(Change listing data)
━━━

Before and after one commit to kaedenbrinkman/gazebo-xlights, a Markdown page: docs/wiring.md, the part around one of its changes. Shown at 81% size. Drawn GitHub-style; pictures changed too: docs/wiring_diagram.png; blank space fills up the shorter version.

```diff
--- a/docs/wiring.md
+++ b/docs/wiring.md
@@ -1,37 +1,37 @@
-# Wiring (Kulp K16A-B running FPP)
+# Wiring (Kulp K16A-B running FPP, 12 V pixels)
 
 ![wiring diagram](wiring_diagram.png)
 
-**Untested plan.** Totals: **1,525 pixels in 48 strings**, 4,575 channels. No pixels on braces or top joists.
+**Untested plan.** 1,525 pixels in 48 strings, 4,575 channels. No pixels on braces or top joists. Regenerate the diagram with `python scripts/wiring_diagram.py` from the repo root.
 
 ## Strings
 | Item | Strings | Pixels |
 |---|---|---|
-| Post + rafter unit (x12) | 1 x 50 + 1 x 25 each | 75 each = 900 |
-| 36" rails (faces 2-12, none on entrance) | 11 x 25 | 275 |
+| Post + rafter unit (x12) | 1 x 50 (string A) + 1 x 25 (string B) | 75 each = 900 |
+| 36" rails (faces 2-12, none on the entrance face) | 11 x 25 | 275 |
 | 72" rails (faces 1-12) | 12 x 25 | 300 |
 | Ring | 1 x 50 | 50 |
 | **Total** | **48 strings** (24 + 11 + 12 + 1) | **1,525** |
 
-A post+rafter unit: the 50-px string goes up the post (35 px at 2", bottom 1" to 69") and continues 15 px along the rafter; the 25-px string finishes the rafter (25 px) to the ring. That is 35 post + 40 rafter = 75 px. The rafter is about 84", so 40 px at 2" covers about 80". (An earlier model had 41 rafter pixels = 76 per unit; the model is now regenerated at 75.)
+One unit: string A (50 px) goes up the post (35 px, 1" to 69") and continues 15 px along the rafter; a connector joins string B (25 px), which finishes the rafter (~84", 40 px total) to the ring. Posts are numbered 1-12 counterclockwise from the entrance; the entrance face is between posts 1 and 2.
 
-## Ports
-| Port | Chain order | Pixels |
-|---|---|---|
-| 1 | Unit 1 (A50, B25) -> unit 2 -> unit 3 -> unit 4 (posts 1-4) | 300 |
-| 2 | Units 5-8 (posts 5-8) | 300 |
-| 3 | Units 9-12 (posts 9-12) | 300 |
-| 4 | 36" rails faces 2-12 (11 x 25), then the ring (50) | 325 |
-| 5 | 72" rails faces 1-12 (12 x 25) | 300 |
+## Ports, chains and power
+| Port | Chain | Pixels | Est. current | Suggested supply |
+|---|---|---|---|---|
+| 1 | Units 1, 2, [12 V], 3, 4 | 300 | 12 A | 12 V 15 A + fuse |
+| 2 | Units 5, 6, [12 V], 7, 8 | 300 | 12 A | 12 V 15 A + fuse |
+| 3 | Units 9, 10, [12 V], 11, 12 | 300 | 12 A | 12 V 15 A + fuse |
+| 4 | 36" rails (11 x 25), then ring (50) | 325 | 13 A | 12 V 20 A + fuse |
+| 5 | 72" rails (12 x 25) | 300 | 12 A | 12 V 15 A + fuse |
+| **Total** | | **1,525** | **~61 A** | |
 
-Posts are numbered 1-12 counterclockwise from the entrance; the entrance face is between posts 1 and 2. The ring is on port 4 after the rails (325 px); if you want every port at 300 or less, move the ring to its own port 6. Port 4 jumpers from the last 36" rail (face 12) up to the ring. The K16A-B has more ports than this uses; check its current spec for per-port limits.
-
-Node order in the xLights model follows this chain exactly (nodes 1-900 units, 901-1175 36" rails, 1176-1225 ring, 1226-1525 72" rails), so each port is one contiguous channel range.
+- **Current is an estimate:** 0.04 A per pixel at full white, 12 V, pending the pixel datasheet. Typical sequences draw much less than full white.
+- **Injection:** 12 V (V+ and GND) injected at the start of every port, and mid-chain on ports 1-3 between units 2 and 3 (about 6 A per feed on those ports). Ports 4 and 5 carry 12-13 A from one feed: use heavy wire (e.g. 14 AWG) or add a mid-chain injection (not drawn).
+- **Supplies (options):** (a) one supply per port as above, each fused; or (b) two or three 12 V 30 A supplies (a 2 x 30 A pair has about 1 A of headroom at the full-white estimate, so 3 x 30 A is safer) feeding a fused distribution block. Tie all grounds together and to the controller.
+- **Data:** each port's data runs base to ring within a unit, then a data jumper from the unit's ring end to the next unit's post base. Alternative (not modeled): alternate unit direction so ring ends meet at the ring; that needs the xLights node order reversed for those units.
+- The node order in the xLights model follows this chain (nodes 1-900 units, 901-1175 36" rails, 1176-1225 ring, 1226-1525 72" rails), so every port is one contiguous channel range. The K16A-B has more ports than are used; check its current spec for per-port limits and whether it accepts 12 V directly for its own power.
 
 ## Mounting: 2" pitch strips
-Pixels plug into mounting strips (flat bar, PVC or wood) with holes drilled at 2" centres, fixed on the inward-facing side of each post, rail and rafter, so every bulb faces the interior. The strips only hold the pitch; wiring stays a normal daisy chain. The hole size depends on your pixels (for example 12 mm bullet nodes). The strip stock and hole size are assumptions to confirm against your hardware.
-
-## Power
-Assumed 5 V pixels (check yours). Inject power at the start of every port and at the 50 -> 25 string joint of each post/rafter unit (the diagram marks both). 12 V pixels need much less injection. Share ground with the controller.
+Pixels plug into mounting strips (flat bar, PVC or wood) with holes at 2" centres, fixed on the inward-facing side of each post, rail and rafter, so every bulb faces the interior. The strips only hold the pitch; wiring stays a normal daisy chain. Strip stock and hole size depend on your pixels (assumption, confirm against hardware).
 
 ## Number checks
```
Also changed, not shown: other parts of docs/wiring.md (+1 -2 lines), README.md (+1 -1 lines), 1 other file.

━━━

TASK ITEM.
Among the records, how many lines include the string "docs"? State the number and add nothing.

ANSWER SECTION.
4